▶ **Assignment**: Please work out the number of lines in the following material that include "logs", and reply with only that number.
= Beginning of Section =
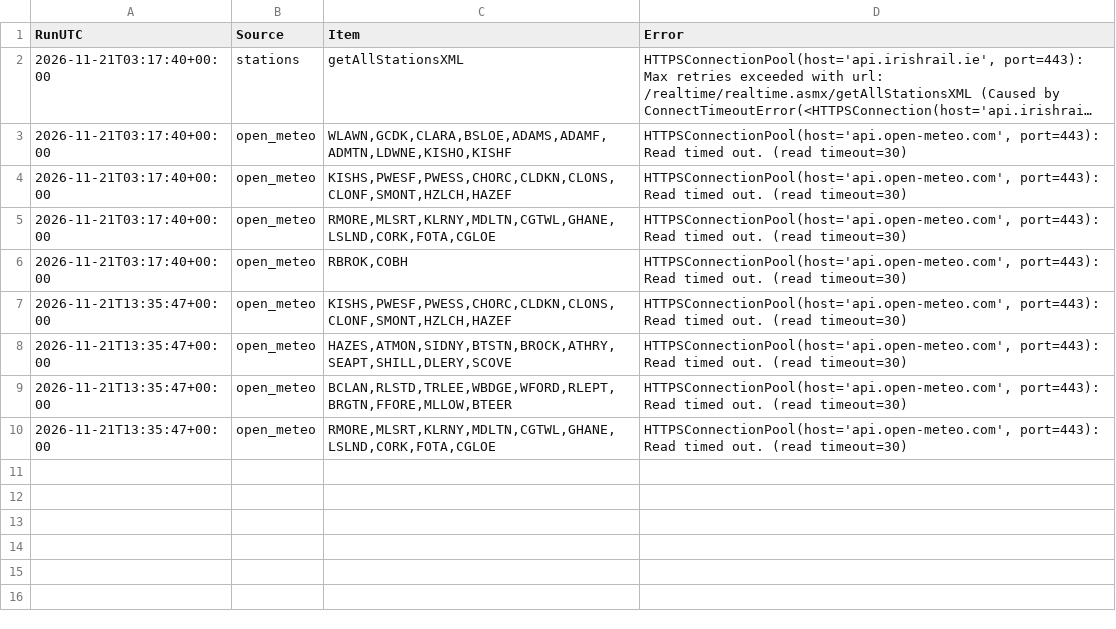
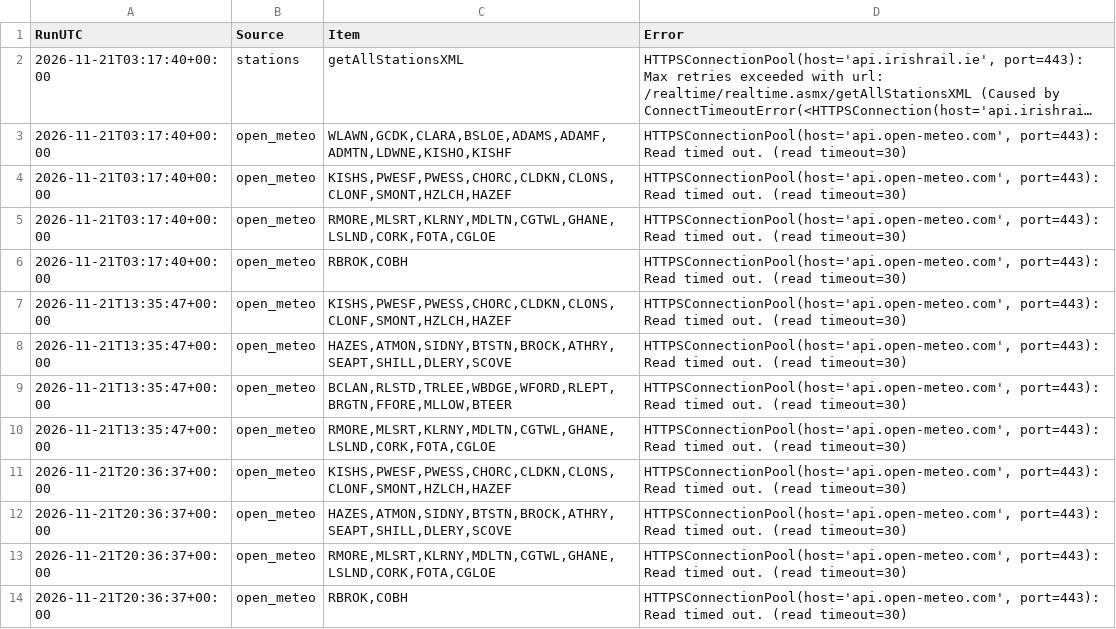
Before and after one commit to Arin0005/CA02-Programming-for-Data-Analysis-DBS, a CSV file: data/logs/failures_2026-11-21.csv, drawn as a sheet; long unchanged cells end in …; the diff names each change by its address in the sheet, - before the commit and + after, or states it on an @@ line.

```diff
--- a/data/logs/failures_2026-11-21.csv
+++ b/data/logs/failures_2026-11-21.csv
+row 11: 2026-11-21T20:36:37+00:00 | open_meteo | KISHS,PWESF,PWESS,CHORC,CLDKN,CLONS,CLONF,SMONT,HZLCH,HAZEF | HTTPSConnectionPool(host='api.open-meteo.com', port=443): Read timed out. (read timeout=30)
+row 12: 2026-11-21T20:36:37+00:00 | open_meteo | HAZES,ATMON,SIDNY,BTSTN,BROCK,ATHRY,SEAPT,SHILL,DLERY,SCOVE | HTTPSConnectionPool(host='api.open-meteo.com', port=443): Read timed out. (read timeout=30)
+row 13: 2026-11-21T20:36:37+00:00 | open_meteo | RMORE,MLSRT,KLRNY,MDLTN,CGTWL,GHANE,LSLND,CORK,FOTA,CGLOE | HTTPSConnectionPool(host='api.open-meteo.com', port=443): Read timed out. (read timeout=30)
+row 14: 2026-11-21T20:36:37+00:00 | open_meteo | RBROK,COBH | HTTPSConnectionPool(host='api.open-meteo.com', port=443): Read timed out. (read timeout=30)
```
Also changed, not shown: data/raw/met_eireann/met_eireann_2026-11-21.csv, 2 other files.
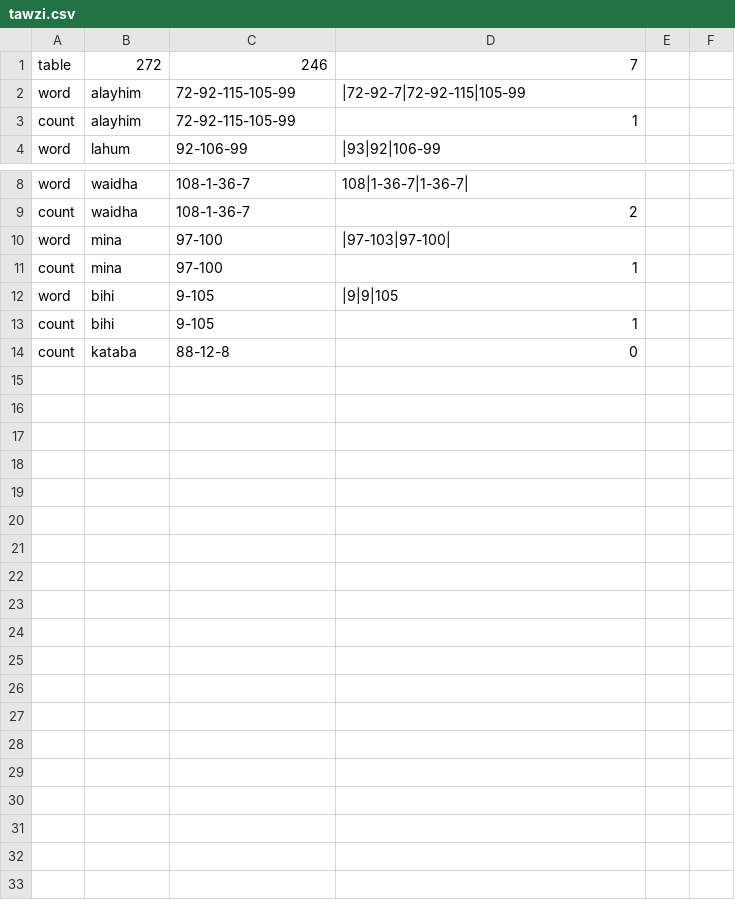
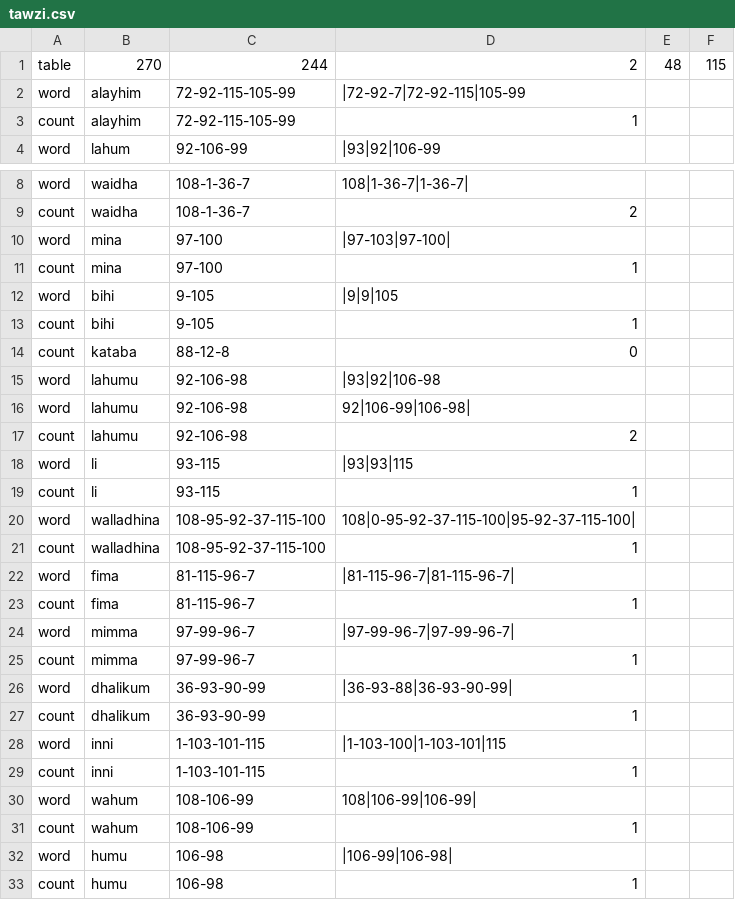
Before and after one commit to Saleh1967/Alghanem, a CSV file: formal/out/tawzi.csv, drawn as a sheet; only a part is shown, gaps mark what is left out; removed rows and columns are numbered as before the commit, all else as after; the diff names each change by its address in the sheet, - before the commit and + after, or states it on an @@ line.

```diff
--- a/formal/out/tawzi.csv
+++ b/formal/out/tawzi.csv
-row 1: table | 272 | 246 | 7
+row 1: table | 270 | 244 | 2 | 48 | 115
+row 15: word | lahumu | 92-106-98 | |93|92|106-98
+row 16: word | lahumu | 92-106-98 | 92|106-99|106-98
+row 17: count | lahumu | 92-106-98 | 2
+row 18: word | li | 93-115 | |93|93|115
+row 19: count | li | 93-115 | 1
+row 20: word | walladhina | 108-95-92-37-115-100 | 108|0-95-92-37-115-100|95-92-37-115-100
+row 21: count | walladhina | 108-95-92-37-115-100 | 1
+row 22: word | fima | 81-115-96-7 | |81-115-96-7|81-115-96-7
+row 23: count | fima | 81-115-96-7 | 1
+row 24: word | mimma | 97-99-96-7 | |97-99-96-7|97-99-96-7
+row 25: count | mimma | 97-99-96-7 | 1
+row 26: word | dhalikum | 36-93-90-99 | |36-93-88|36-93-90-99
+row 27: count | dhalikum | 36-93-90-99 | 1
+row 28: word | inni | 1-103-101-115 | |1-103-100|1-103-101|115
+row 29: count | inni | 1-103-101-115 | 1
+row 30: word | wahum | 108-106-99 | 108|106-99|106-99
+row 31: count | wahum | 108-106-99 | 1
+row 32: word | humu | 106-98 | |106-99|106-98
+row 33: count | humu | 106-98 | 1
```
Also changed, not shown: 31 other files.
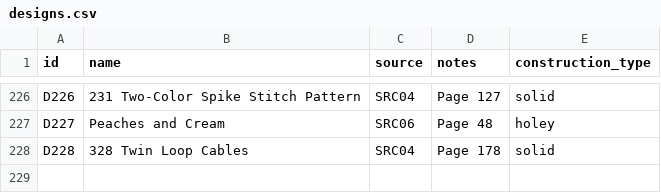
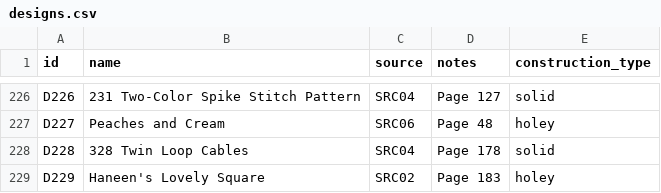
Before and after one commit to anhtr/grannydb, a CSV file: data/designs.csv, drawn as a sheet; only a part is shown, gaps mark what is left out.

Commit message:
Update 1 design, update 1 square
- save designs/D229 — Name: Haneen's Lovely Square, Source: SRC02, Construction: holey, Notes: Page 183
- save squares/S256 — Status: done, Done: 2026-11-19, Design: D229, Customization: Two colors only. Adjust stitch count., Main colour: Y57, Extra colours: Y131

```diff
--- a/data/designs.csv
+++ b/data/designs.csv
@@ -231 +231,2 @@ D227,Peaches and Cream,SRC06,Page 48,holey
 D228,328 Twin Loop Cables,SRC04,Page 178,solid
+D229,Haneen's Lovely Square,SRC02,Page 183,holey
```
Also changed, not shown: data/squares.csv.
= End of Section =
▶ **Written solution**: 3